A TOSTA: MIXED MUSHROOMS, GOAT CHEESE, AND HONEY.
MID-MEAL, OUR LADY OF FÁTIMA PROCESSED DOWN THE STREET
AND PASSED RIGHT IN FRONT OF THE RESTAURANT.
NO ONE IN THE RESTAURANT KNEW WHY…
SAN GERALDO’S “DEATH BY CHOCOLATE.”
HE COULDN’T FINISH IT!
MY “CHOCOLATE BROWNIE WITH VANILLA ICE CREAM
AND HARD CHOCOLATE TOPPING.”
OUR COFFEES WERE SERVED WITH LOVE.
MY ‘LOVE’ LASTED TO THE VERY END.
A PARTING SHOT.

Churchagogues?

SAMUEL HA-LEVI ABULAFIA.
OUR HOTEL IN BACKGROUND.

Toledo has two fascinating examples of ancient synagogues. Of course, both were converted to churches centuries ago but, unlike so many of these buildings in Spain, the two in Toledo are no longer used as houses of worship and are instead museums dedicated to their Jewish history.

And, once again, I DO go on. Skip the history if you have no interest and just look at the pictures. But don’t miss the closing paragraph after all the photos.

Click to fargresern the images… that’s enlarge in Yiddish… Or at least I think it is… I had to look it up. At least I know it’s not farkrimen, which is distortOh, just go ahead and click already. What do you need, an engraved invitation?

El Transito
The first, Sinagoga del Tránsito, was founded in 1356 by Samuel ha-Levi Abulafia, Treasurer to King Peter of Castile — until the king had him executed in 1460.

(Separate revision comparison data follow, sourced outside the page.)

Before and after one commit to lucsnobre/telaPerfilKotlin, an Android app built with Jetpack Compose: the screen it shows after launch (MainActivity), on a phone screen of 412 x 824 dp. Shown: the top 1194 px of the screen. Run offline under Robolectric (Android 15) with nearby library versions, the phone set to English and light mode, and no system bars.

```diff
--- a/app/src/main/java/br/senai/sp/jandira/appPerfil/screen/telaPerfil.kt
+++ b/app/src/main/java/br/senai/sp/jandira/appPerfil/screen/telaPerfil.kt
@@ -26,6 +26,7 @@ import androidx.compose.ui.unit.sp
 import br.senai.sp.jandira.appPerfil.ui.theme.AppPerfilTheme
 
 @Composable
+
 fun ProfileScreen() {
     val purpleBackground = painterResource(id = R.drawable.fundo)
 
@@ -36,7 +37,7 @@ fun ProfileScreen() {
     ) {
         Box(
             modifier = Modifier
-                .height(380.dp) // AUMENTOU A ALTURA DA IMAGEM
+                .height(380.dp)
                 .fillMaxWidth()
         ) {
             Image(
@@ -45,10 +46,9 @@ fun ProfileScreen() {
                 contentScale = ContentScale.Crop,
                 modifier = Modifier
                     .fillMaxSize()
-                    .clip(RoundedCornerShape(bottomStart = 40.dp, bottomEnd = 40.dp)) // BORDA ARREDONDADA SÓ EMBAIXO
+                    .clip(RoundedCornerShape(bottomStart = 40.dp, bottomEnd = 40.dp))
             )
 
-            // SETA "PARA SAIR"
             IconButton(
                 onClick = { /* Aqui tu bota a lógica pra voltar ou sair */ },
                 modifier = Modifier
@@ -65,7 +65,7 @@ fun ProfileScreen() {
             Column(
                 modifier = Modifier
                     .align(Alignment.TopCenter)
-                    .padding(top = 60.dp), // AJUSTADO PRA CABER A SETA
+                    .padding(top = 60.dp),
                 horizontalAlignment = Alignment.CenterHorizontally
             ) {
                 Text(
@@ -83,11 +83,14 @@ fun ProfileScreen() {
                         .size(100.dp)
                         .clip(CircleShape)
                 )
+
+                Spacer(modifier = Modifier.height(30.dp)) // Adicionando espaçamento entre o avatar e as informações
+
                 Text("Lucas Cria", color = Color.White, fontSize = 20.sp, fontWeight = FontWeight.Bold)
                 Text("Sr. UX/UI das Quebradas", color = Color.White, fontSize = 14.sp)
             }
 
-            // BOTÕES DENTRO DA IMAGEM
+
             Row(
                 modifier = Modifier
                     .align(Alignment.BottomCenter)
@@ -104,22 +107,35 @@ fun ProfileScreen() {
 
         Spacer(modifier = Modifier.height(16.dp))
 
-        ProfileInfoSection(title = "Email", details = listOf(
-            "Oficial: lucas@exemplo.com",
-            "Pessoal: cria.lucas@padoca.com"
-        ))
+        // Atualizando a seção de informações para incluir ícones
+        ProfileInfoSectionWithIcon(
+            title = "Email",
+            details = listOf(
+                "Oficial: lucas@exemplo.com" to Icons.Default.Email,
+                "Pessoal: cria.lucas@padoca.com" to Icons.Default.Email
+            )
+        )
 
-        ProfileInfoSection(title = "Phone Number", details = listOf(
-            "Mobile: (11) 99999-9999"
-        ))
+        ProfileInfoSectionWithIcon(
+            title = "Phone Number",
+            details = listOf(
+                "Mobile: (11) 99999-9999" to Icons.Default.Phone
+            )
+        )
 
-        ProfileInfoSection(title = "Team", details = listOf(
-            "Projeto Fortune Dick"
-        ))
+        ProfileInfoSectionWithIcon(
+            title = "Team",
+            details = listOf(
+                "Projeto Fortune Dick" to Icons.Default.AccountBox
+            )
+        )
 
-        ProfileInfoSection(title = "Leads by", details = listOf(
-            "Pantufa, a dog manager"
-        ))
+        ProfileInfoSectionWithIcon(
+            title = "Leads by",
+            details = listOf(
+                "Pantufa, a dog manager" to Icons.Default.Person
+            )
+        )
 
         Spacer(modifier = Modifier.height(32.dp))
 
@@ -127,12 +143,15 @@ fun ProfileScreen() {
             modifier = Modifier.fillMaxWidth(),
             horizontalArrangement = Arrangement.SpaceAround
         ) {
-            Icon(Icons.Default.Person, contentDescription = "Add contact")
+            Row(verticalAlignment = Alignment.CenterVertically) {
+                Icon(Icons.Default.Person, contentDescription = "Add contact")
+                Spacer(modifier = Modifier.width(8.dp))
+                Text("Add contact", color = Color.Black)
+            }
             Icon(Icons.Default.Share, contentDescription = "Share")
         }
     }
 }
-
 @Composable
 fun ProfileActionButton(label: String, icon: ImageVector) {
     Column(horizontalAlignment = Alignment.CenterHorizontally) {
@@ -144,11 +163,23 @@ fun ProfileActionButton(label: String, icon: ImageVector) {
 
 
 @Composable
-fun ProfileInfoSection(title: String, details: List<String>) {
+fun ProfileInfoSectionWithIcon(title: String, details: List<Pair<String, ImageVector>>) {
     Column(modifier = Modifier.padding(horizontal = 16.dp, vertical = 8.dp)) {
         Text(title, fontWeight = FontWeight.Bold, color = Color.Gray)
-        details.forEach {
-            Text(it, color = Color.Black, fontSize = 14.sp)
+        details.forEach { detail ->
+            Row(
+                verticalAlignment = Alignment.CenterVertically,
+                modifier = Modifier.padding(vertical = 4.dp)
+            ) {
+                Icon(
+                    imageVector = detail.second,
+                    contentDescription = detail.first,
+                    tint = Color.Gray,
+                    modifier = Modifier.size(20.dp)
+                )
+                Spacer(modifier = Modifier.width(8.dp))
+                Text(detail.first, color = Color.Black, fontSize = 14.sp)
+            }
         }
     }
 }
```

After all Jews were finally expelled from Spain in 1492, El Tránsito was converted to a church, Nuestra Señora Del Transito.

It was a military headquarters during the Napoleonic Wars, became a national monument in 1877, and was transformed into the Sephardic Museum beginning in 1910.

Santa María La Blanca
Built sometime around the year 1200 and originally called Ibn Shushan Synagogue or The Congregational Synagogue of Toledo, this is considered (with some dispute) the oldest synagogue building (still standing) in Europe. It became a church in the very early 1400s and is still owned and now preserved by the Catholic Church as a museum.

El Transito/Sephardic Museum

ORIGINAL SECTION OF FLOORING.

Santa Maria La Blanca

The traditional Yiddish (German-origin) word for synagogue or temple is ‘shul.’ 
My Jewish grandmother, a polite woman, did not use the word shul when speaking with gentiles who might not understand (oddly, she included me in this group). Instead, she would use the word synagogue. 
Unfortunately, she pronounced it “sindergarden,” so she really wasn’t much help.